After  agreement divided my country, under the help of American and other countries of Republic. My family include my grandfather, my parents and my sister and about two millions other peoples emigrate to South Republic. They were looked for freedom, and from that the Civil War in my country began . . .
Four years later 1958) I was born - I grew and lived in the war. In the bomb and the bullet. No any day I didn't hear the burst of gun or bomb. The news of war was most important in my country.
Lived in the war. My parents worked very hard but we still poor because, how could we rich. When sometimes the war went to place my family has been lived and after that my family ruined . . .

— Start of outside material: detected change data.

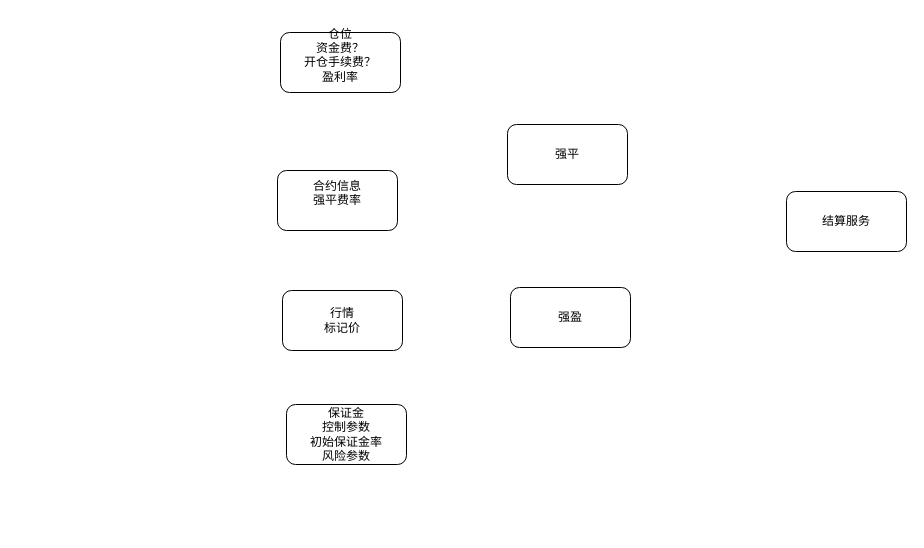
The draw.io diagram page "dex" (3 of 3) of 合约风险限量转U强平.drawio in xu-xiwei/drawio, before the edit. Source tidied: cells renumbered, new cells numbered last; positions are measured from the earlier drawing's top-left corner, leaving out a move shared by most shapes. Both pictures are drawn from the tidied source at 100%, with x=0, y=0 at pixel (277, 32).
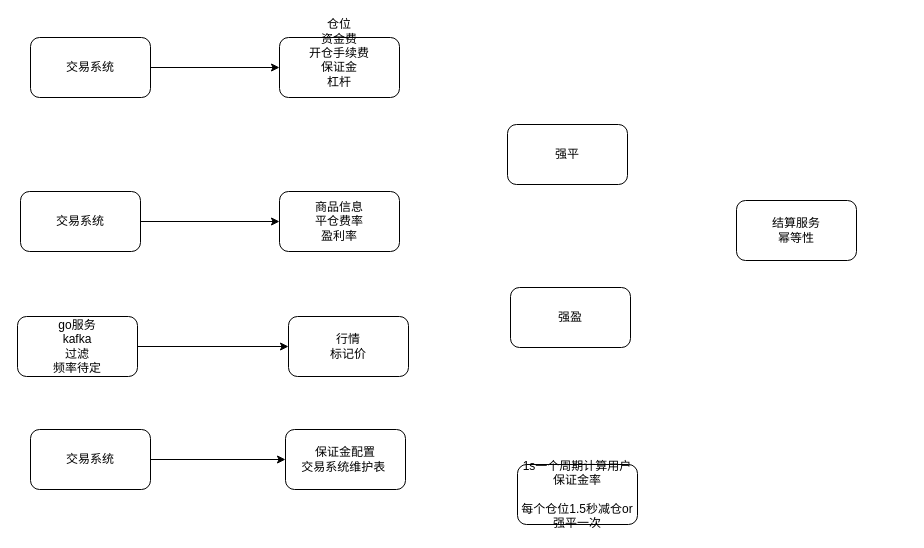
The same page after the edit.

Commit message:
更新合约风险限量转U强平.drawio

Change to the diagram source:
```diff
@@
 <mxGraphModel>
   <root>
     <mxCell id="0" />
     <mxCell id="1" parent="0" />
     <mxCell id="2" value="强平" style="rounded=1;whiteSpace=wrap;html=1;" parent="1" vertex="1">
       <mxGeometry x="230" y="92" width="120" height="60" as="geometry" />
     </mxCell>
-    <mxCell id="3" value="仓位&lt;div&gt;资金费？&lt;/div&gt;&lt;div&gt;开仓手续费？&lt;/div&gt;&lt;div&gt;盈利率&lt;/div&gt;&lt;div&gt;&lt;br&gt;&lt;/div&gt;" style="rounded=1;whiteSpace=wrap;html=1;" parent="1" vertex="1">
-      <mxGeometry x="3" width="120" height="60" as="geometry" />
+    <mxCell id="3" value="仓位&lt;div&gt;资金费&lt;/div&gt;&lt;div&gt;开仓手续费&lt;/div&gt;&lt;div&gt;保证金&lt;/div&gt;&lt;div&gt;杠杆&lt;/div&gt;&lt;div&gt;&lt;br&gt;&lt;/div&gt;&lt;div&gt;&lt;br&gt;&lt;/div&gt;" style="rounded=1;whiteSpace=wrap;html=1;" parent="1" vertex="1">
+      <mxGeometry x="2" y="5" width="120" height="60" as="geometry" />
     </mxCell>
-    <mxCell id="4" value="合约信息&lt;div&gt;强平费率&lt;/div&gt;&lt;div&gt;&lt;br&gt;&lt;/div&gt;" style="rounded=1;whiteSpace=wrap;html=1;" parent="1" vertex="1">
-      <mxGeometry y="138" width="120" height="60" as="geometry" />
+    <mxCell id="4" value="商品信息&lt;div&gt;平仓费率&lt;/div&gt;&lt;div&gt;盈利率&lt;/div&gt;" style="rounded=1;whiteSpace=wrap;html=1;" parent="1" vertex="1">
+      <mxGeometry x="2" y="159" width="120" height="60" as="geometry" />
     </mxCell>
     <mxCell id="5" value="行情&lt;div&gt;标记价&lt;/div&gt;" style="rounded=1;whiteSpace=wrap;html=1;" parent="1" vertex="1">
-      <mxGeometry x="5" y="258" width="120" height="60" as="geometry" />
+      <mxGeometry x="11" y="284" width="120" height="60" as="geometry" />
     </mxCell>
-    <mxCell id="6" value="保证金&lt;div&gt;控制参数&lt;/div&gt;&lt;div&gt;初始保证金率&lt;/div&gt;&lt;div&gt;风险参数&lt;/div&gt;" style="rounded=1;whiteSpace=wrap;html=1;" parent="1" vertex="1">
-      <mxGeometry x="9" y="372" width="120" height="60" as="geometry" />
+    <mxCell id="6" value="保证金配置&lt;div&gt;交易系统维护表&amp;nbsp;&lt;/div&gt;" style="rounded=1;whiteSpace=wrap;html=1;" parent="1" vertex="1">
+      <mxGeometry x="8" y="397" width="120" height="60" as="geometry" />
     </mxCell>
     <mxCell id="7" value="强盈" style="rounded=1;whiteSpace=wrap;html=1;" parent="1" vertex="1">
       <mxGeometry x="233" y="255" width="120" height="60" as="geometry" />
     </mxCell>
-    <mxCell id="8" value="结算服务" style="rounded=1;whiteSpace=wrap;html=1;" parent="1" vertex="1">
-      <mxGeometry x="509" y="159" width="120" height="60" as="geometry" />
+    <mxCell id="8" value="结算服务&lt;div&gt;幂等性&lt;/div&gt;" style="rounded=1;whiteSpace=wrap;html=1;" parent="1" vertex="1">
+      <mxGeometry x="459" y="168" width="120" height="60" as="geometry" />
     </mxCell>
+    <mxCell id="9" style="edgeStyle=orthogonalEdgeStyle;rounded=0;jettySize=auto;html=1;entryX=0;entryY=0.5;entryDx=0;entryDy=0;" parent="1" edge="1" source="10" target="5">
+      <mxGeometry relative="1" as="geometry" />
+    </mxCell>
+    <mxCell id="10" value="go服务&lt;div&gt;kafka&lt;/div&gt;&lt;div&gt;过滤&lt;/div&gt;&lt;div&gt;频率待定&lt;/div&gt;" style="rounded=1;whiteSpace=wrap;html=1;" parent="1" vertex="1">
+      <mxGeometry x="-260" y="284" width="120" height="60" as="geometry" />
+    </mxCell>
+    <mxCell id="11" style="edgeStyle=orthogonalEdgeStyle;rounded=0;jettySize=auto;html=1;entryX=0;entryY=0.5;entryDx=0;entryDy=0;" parent="1" edge="1" source="12" target="3">
+      <mxGeometry relative="1" as="geometry" />
+    </mxCell>
+    <mxCell id="12" value="交易系统" style="rounded=1;whiteSpace=wrap;html=1;" parent="1" vertex="1">
+      <mxGeometry x="-247" y="5" width="120" height="60" as="geometry" />
+    </mxCell>
+    <mxCell id="13" style="edgeStyle=orthogonalEdgeStyle;rounded=0;jettySize=auto;html=1;entryX=0;entryY=0.5;entryDx=0;entryDy=0;" parent="1" edge="1" source="14" target="4">
+      <mxGeometry relative="1" as="geometry" />
+    </mxCell>
+    <mxCell id="14" value="交易系统" style="rounded=1;whiteSpace=wrap;html=1;" parent="1" vertex="1">
+      <mxGeometry x="-257" y="159" width="120" height="60" as="geometry" />
+    </mxCell>
+    <mxCell id="15" style="edgeStyle=orthogonalEdgeStyle;rounded=0;jettySize=auto;html=1;" parent="1" edge="1" source="16" target="6">
+      <mxGeometry relative="1" as="geometry" />
+    </mxCell>
+    <mxCell id="16" value="交易系统" style="rounded=1;whiteSpace=wrap;html=1;" parent="1" vertex="1">
+      <mxGeometry x="-247" y="397" width="120" height="60" as="geometry" />
+    </mxCell>
+    <mxCell id="17" value="1s一个周期计算用户保证金率&lt;div&gt;&lt;br&gt;&lt;div&gt;每个仓位1.5秒减仓or强平一次&lt;/div&gt;&lt;/div&gt;" style="rounded=1;whiteSpace=wrap;html=1;" parent="1" vertex="1">
+      <mxGeometry x="240" y="432" width="120" height="60" as="geometry" />
+    </mxCell>
   </root>
 </mxGraphModel>
```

[After the Paris peace agreement was signed in 1973, the Vietnamese rejoiced.] Because my peoples thought the war was end . . . but not. The gun still burst and my peoples still bled. We fought and died for a war too unreasonable. The price too expensive.
[With the withdrawal of American troops and the collapse of the government of South Vietnam imminent] my family decided.
Once more time, in the morning of April 30, 1975, a morning I never forget. A morning of history . . . when my father brought us, include seven peoples, two my sisters, me, and four my brothers to the harbour first, and my father went back home once more time for took my mother and my youngest brother.
Before my father went back home, my father said, "If I come back here too late, you're bet go on the ship and go first and I and mother would go latter . . .
Waited. We waited . . . too long time. My parents still don't come back yet . . . and the ship had to leave harbour . . . We wept for fate of my parents and my brother . . .
About 20 minutes latter on radio, we heard my government surrended, heard this news.
Everybody on the ship stupefied and somebody wept - wept for my nation and wept for Vietnam . . .
On the ship we watched country for last times and slowly-slowly my country disappeared follow speed of ship.
This time so sorrowed for us. We left in the sad. In the shame. We lost anything . . . And me. What did I do for my country? . . .
Eight days later - any ship came to a bay of Philipille - that was refugee camp very good for us.
In June 6th, 1975, we accepted a letter from my cousin in the U.S. Good news for us. My parents and my brother left Vietnam in a most lucky.
And finally. We went to America on June 12, 1975, and we began a new life in the second country. . . .
In the years of the civil war in my country (1954-1975) about 500,000 American soldiers came and lived in my country. They brought to my country civilization and of course must be good and bad. . . .
They fought sacrified for my country. They brought to my country the super weapons such as Russia and Red China brought to North Vietnam, and with those super weapons my peoples more died . . .
Before when I thought about America I think to a super country and I dream. Someday . . . I would become American I thought that's a dream only . . . but not. It became to real. A real I didn't know before . . . I went to American in days I lost my country. . . .
I had been here almost a year but I still didn't know yet too much about American but I can say. My imaginary not too wrong and I like American.
And now lived with present. I had to try for my future. My biggest problem is English and how can I have money when I go to university. . . . But I will overcome anything with any price. And maybe, finally, I will go back with my nation. . . .